Data:
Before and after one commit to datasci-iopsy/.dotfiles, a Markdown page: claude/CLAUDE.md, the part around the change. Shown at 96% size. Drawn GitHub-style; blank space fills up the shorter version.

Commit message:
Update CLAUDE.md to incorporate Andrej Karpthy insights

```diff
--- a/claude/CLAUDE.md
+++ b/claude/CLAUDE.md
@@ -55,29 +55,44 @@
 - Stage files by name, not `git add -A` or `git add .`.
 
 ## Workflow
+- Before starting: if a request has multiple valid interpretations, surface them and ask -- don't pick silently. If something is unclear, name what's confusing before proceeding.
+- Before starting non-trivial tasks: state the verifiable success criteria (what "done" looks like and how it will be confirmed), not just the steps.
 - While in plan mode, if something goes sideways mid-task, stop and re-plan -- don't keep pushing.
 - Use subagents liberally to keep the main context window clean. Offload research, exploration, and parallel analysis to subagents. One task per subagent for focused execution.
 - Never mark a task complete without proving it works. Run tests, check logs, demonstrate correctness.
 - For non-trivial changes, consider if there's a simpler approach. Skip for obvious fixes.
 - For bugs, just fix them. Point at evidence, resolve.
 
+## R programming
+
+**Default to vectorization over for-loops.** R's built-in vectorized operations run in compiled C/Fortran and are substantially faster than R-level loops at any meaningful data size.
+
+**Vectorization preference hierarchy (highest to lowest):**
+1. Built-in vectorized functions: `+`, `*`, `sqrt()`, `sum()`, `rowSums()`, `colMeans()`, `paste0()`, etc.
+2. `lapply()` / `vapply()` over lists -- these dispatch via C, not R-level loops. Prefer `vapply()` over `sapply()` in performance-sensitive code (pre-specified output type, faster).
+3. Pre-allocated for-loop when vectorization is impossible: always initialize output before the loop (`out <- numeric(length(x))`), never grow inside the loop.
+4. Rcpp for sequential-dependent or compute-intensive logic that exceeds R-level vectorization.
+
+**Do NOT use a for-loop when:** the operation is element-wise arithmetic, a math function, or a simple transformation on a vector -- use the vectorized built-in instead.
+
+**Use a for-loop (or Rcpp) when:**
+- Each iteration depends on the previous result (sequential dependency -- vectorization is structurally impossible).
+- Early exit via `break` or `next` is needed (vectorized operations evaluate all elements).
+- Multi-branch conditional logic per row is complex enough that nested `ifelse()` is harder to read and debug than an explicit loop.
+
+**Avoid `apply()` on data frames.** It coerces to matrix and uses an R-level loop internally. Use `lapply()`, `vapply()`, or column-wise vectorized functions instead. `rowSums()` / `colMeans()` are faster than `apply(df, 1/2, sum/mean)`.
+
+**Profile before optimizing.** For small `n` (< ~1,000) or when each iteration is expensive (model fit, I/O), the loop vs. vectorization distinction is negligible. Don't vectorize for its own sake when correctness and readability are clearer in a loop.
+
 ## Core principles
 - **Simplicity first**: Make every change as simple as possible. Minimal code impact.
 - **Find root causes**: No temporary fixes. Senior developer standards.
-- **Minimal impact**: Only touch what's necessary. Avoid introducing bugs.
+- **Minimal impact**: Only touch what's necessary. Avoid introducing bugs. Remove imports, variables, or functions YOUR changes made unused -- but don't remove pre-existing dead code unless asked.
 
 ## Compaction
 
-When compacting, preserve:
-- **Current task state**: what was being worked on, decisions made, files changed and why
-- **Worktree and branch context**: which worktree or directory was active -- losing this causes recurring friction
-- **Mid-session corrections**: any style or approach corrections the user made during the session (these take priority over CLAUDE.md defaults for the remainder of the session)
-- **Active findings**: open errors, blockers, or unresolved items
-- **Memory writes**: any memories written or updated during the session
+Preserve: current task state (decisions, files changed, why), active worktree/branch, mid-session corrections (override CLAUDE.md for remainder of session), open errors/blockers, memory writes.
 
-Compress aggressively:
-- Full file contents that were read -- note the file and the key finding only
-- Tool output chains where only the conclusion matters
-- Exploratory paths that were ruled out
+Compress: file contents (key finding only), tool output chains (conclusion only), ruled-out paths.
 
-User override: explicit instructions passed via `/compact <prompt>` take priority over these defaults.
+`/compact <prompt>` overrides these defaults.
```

Exercise description: Check each line of the entries for the string "these". Copy the lines that have it.

Solved problem:
+2. `lapply()` / `vapply()` over lists -- these dispatch via C, not R-level loops. Prefer `vapply()` over `sapply()` in performance-sensitive code (pre-specified output type, faster).
-- **Mid-session corrections**: any style or approach corrections the user made during the session (these take priority over CLAUDE.md defaults for the remainder of the session)
-User override: explicit instructions passed via `/compact <prompt>` take priority over these defaults.
+`/compact <prompt>` overrides these defaults.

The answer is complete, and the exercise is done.